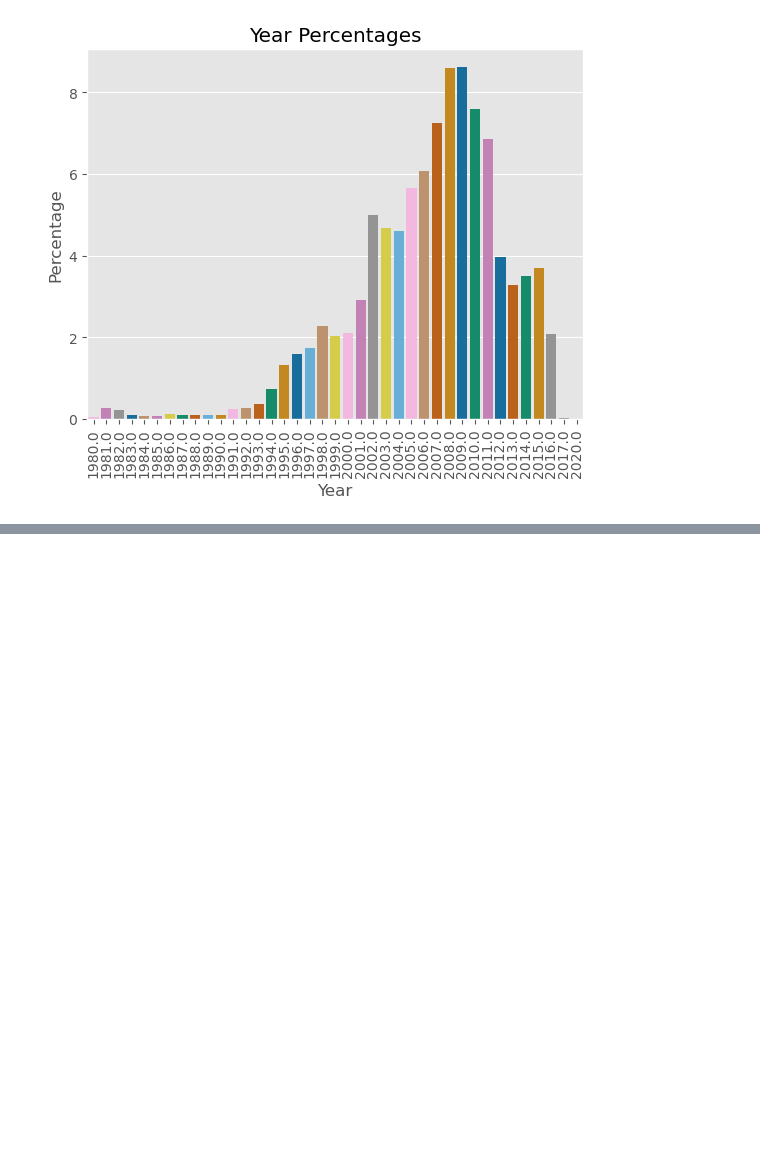
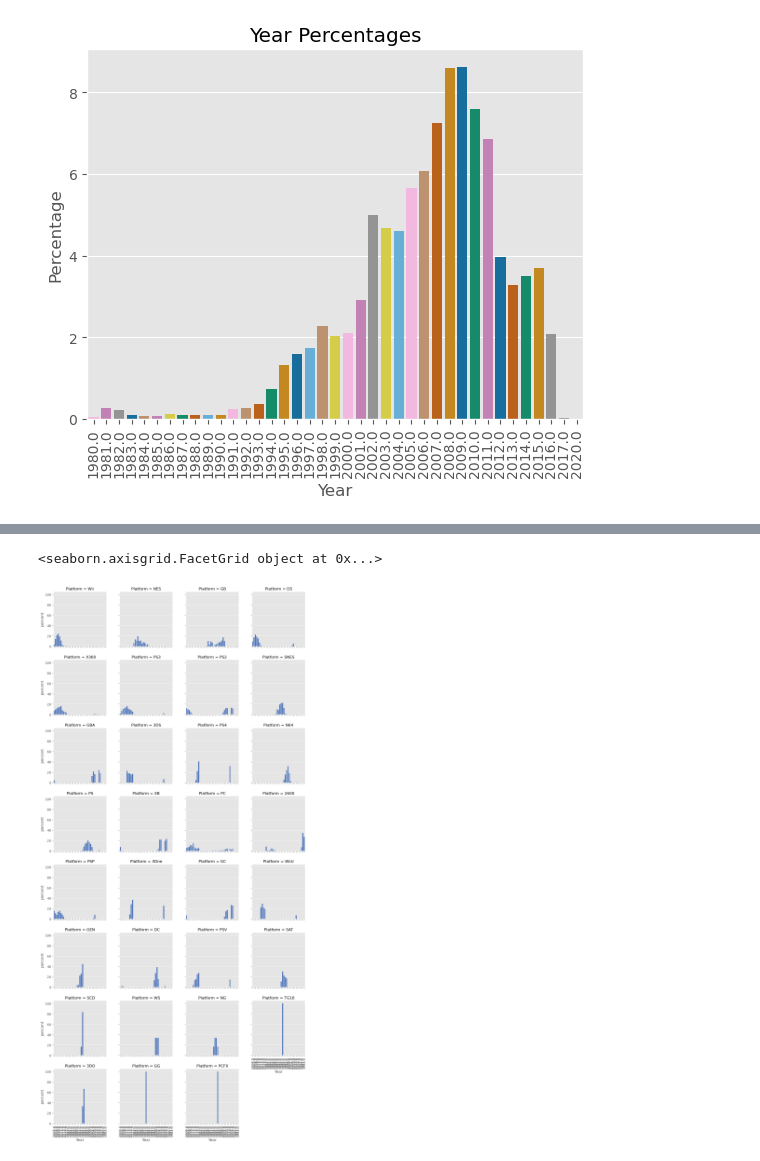
Before and after one commit to NOUR-2025/Reproducibility, a Jupyter notebook: alejandro.ipynb, the cells around one changed output, grey strips where cells are left out. Cells and saved outputs as stored; diff of their text form; code cells hidden in the pictures; blank space fills up the shorter version.

Commit message:
Did analysis on video games published by year

```diff
--- a/alejandro.ipynb
+++ b/alejandro.ipynb
@@ -154,0 +160,10 @@ g.map(sns.countplot, 'Year', stat='percent')
+# %%
+# Look at Genre distribution per year
+# TODO: Years are not organized
+g = sns.FacetGrid(df, col='Platform', col_wrap=4)
+
+g.map(sns.countplot, 'Year', stat='percent')
+g.tick_params(axis="x", rotation=90)
+# %% [output]
+<seaborn.axisgrid.FacetGrid object at 0x...>
+[figure, added]
```
Also changed, not shown: parts of 2 cells of this notebook.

·····

Directions for this task: Every line above that holds the string "ipynb" should be copied into the answer.

Exercise result:
Before and after one commit to NOUR-2025/Reproducibility, a Jupyter notebook: alejandro.ipynb, the cells around one changed output, grey strips where cells are left out. Cells and saved outputs as stored; diff of their text form; code cells hidden in the pictures; blank space fills up the shorter version.
--- a/alejandro.ipynb
+++ b/alejandro.ipynb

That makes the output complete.